The local woman who created the "fracas" was a Mormon, Sherlene Bartholomew, from the Westchester Ward in Scarsdale, N.Y., who would only say that she was "a member of a loosely-organized group of mothers of small children." The article goes on:

Later, in a private interview, Ms. Bartholomew continued to insist she was not affiliated with any organized group. Yet in the next 90 minutes or so during which we accompanied her . . . she came in contact with a dozen or so women who greeted her by her first name, many of whom refused to identify themselves.

From the "Supplementary Data Sheet" regarding the Albany International Woman's Year Conference, sent to "all Bishops, Branch Presidents and Concerned Members" by a New York Stake Relief Society Presidency:

The First Presidency [includes the Prophet and two counselors] urges full attendance and participation. Elements capable of destroying family unity . . . must be opposed. We should act as individuals—as citizens and residents of New York State—and not as any church or organization.

From the recorded and transcribed minutes of the first organization meeting of the Potomac Regional Women's Coalition (later known as the LDS Citizen's Coalition), at Vienna, Virginia, November 8, 1978, p. 13:

If you go to your state senator and say that he should be against the Equal Rights Amendment because the Prophet is against it, your are going to get nowhere. That may be why we are against it, but when you trying to convince a legislator, you better talk his language, not yours.

  1. From the Virginia organization meeting minutes, p. 17:

You have got to take this seriously as a calling . . . When the call comes, you march with your forces. In other words, you are being made a general of a force.

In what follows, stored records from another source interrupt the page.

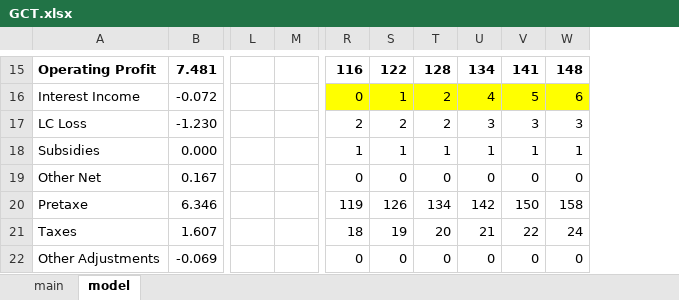
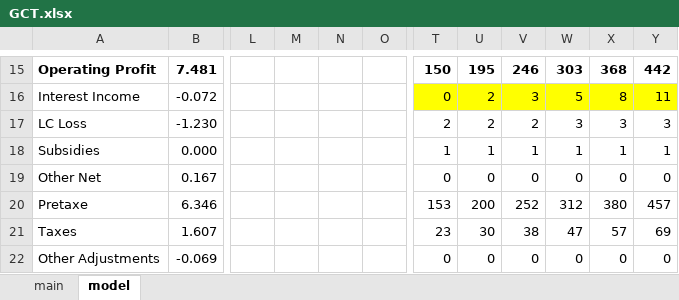
Before and after one commit to SBClemente/Finance, an Excel workbook: Stocks/GCT.xlsx, sheet model, drawn as a sheet; only a part is shown, gaps mark what is left out; values as stored, in another font and other column widths than the file's, no borders; charts and pictures not drawn; addresses are those after the commit; the diff covers the shown part only; the diff names each change by its address in the sheet, - before the commit and + after, or states it on an @@ line.

```diff
--- a/Stocks/GCT.xlsx (sheet model)
+++ b/Stocks/GCT.xlsx (sheet model)
+column M, empty
+column N, empty
-T15: 116
+T15: 150
-U15: 122
+U15: 195
-V15: 128
+V15: 246
-W15: 134
+W15: 303
-X15: 141
+X15: 368
-Y15: 148
+Y15: 442
-U16: 1
+U16: 2
-V16: 2
+V16: 3
-W16: 4
+W16: 5
-X16: 5
+X16: 8
-Y16: 6
+Y16: 11
-T20: 119
+T20: 153
-U20: 126
+U20: 200
-V20: 134
+V20: 252
-W20: 142
+W20: 312
-X20: 150
+X20: 380
-Y20: 158
+Y20: 457
-T21: 18
+T21: 23
-U21: 19
+U21: 30
-V21: 20
+V21: 38
-W21: 21
+W21: 47
-X21: 22
+X21: 57
-Y21: 24
+Y21: 69
```
Also changed, not shown: 116 edited cells elsewhere in this sheet, formulas that keep their value, charts or pictures, Stocks/META.xlsx, 1 other file.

  1. From the Virginia organization meeting minutes, p. 2, Regional Representative Julian Lowe speaking:

Experience shows that if the Brethren are out beating the bushes it looks like, in the eyes of some, that we are trying to keep women subservient [note the word "keep"] and it is far from that. This is the exact opposite of what we're trying to do but it is always interpreted that way. Why don't I quit while I'm ahead. [!]

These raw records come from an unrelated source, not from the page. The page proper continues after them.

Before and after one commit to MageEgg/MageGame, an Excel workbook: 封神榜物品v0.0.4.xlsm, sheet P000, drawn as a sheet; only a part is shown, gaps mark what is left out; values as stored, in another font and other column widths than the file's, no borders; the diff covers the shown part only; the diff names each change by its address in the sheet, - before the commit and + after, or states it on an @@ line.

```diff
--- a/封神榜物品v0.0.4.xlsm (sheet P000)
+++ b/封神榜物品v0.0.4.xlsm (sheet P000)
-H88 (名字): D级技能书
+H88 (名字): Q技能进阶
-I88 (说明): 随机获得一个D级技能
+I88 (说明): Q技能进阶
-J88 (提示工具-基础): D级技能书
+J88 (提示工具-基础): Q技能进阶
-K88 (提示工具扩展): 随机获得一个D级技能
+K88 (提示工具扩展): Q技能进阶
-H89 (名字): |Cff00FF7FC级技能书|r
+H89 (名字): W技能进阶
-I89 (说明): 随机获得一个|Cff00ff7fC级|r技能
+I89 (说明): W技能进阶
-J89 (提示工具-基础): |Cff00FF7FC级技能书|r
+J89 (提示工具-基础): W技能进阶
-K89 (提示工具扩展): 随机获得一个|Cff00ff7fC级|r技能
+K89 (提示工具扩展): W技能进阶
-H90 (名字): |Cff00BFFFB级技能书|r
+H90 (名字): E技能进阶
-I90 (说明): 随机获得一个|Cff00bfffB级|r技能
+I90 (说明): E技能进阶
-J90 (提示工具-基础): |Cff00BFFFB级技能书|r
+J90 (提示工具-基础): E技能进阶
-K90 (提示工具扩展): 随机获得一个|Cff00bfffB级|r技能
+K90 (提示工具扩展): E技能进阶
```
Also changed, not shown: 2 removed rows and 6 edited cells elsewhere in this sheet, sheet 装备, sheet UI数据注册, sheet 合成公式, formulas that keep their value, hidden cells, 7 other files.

  1. Wertz, William C., Associated Press "LDS President opposes ERA, encourages women to be wives," The Rexburg [Idaho] Standard, Tuesday, June 19, 1979.

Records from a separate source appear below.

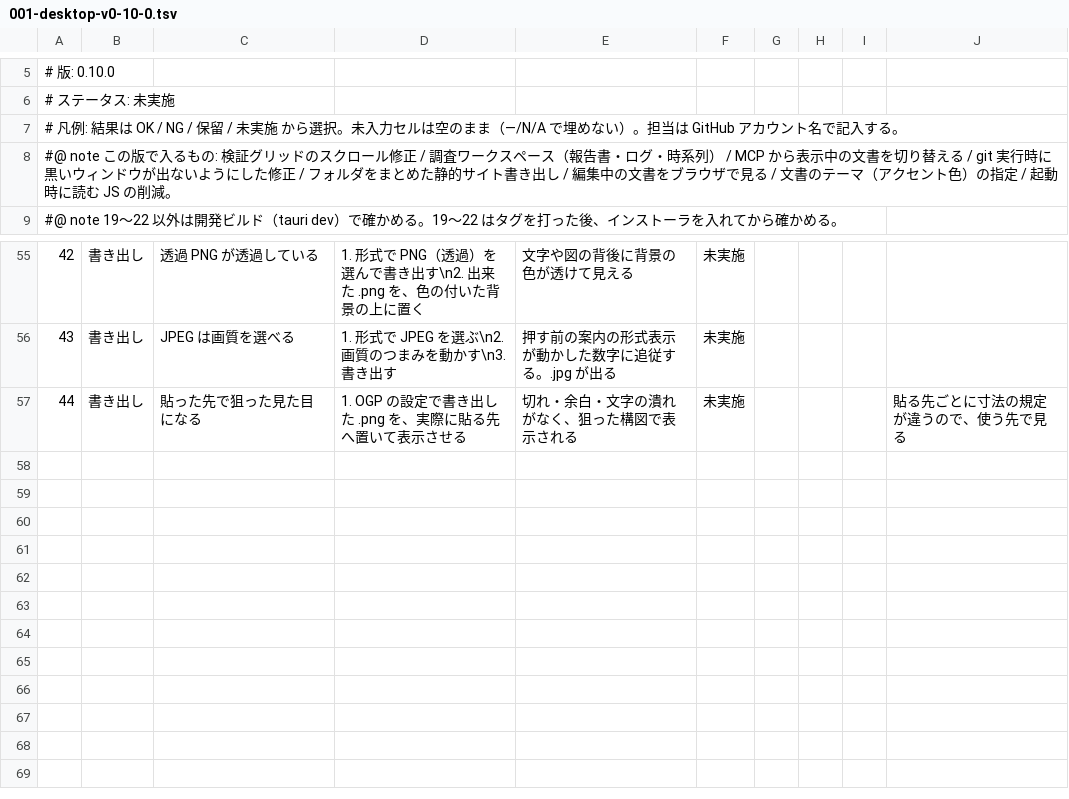
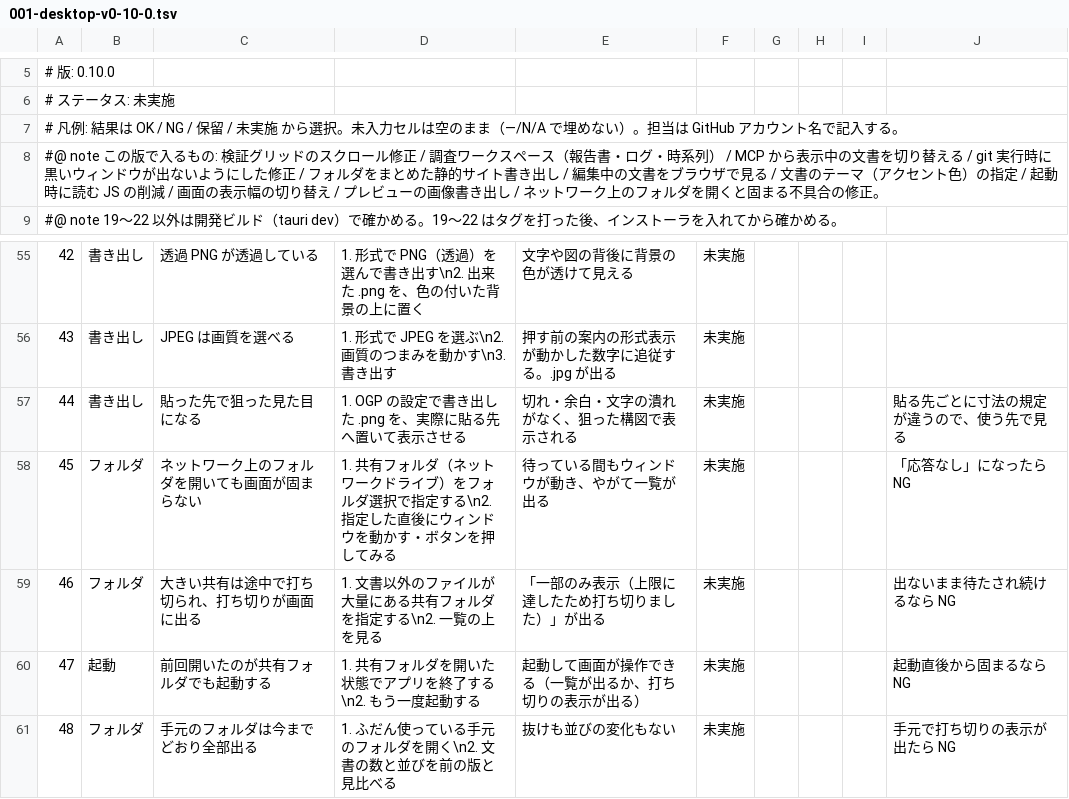
Before and after one commit to meta-taro/md-business, a TSV file: docs/test-specs/001-desktop-v0-10-0.tsv, drawn as a sheet; only a part is shown, gaps mark what is left out; the diff names each change by its address in the sheet, - before the commit and + after, or states it on an @@ line.

Commit message:
docs: 検証シートにネットワーク上のフォルダの行を足す

```diff
--- a/docs/test-specs/001-desktop-v0-10-0.tsv
+++ b/docs/test-specs/001-desktop-v0-10-0.tsv
@@ column A renumbered in row 8 @@
+row 58: 45 | フォルダ | ネットワーク上のフォルダを開いても画面が固まらない | 1. 共有フォルダ（ネットワークドライブ）をフォルダ選択で指定する\n2. 指定した直後にウィンドウを動かす・ボタンを押してみる | 待っている間もウィンドウが動き、やがて一覧が出る | 未実施 |  |  |  | 「応答なし」になったら NG
+row 59: 46 | フォルダ | 大きい共有は途中で打ち切られ、打ち切りが画面に出る | 1. 文書以外のファイルが大量にある共有フォルダを指定する\n2. 一覧の上を見る | 「一部のみ表示（上限に達したため打ち切りました）」が出る | 未実施 |  |  |  | 出ないまま待たされ続けるなら NG
+row 60: 47 | 起動 | 前回開いたのが共有フォルダでも起動する | 1. 共有フォルダを開いた状態でアプリを終了する\n2. もう一度起動する | 起動して画面が操作できる（一覧が出るか、打ち切りの表示が出る） | 未実施 |  |  |  | 起動直後から固まるなら NG
+row 61: 48 | フォルダ | 手元のフォルダは今までどおり全部出る | 1. ふだん使っている手元のフォルダを開く\n2. 文書の数と並びを前の版と見比べる | 抜けも並びの変化もない | 未実施 |  |  |  | 手元で打ち切りの表示が出たら NG
```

Quoting President Kimball: "The woman was made to be the wife, the one who teaches and trains the children."

  1. Oral communication.

  2. Wertz, William C., Associated Press "LDS President opposes ERA, encourages women to be wives," The Rexburg [Idaho] Standard, Tuesday, June 19, 1979.

  3. ibid.

  4. Correspondence from Hartman Rector to Teddie Wood, August 29, 1978.

  5. A few of these are:

--Degn, Louise, "Mormon Women and Depression," KSL [Salt Lake] TV commentary, February 17, 1978.

--Cardall, Duane, "The Three Faces of Depression: Teenage Suicide," KSL TV documentary, February 10, 1979.

--Burgoyne, Robert H. and Burgoyne, Rodney W., "Belief Systems and Unhappiness: the Mormon Woman Example," Dialogue: A Journal of Mormon Thought, 1978, 3, 48-53.

--Associated Press Provo, Utah, "Depression Among Y Students on Rise, Health Director Notes," Salt Lake Tribune, March 14, 1979.

--Warenski, Marilyn Patriarchs and Politics: the Plight of the Mormon Woman, (New York: McGraw-Hill, 1978). See especially Chapter 4, pp. 81-106: "Double Dose of the Double Message."

  1. Governor's Commission on the Status of Women, "Utah Women: A Profile," June 1978, p. 42.

  2. Cardall, Duane, "The Three Faces of Depression: Teenage Suicide," KSL TV documentary, February 10, 1979.

  3. Associated Press, Logan, Utah, "Utah Weddings 40% Teens," Salt Lake Tribune, April 8, 1979.

  4. Governor's Commission on the Status of Women, "Utah Women: A Profile," June 1978, pp. 23-46.

  5. Recently, when a Stake President in Provo, Utah, suggested to the Regional Representative that a woman speak in Stake Conference about women in the Church, the Regional Representative replied, "We can't have a woman talking about women in Conference."

This fear—and disdain—is, I believe, prevalent among men in the Church and has accounted in the last few months for a truly incredible phenomenon: a book entitled, WOMAN, published by Deseret Book, which has as its authors 15 male leaders of the Church—not a single woman!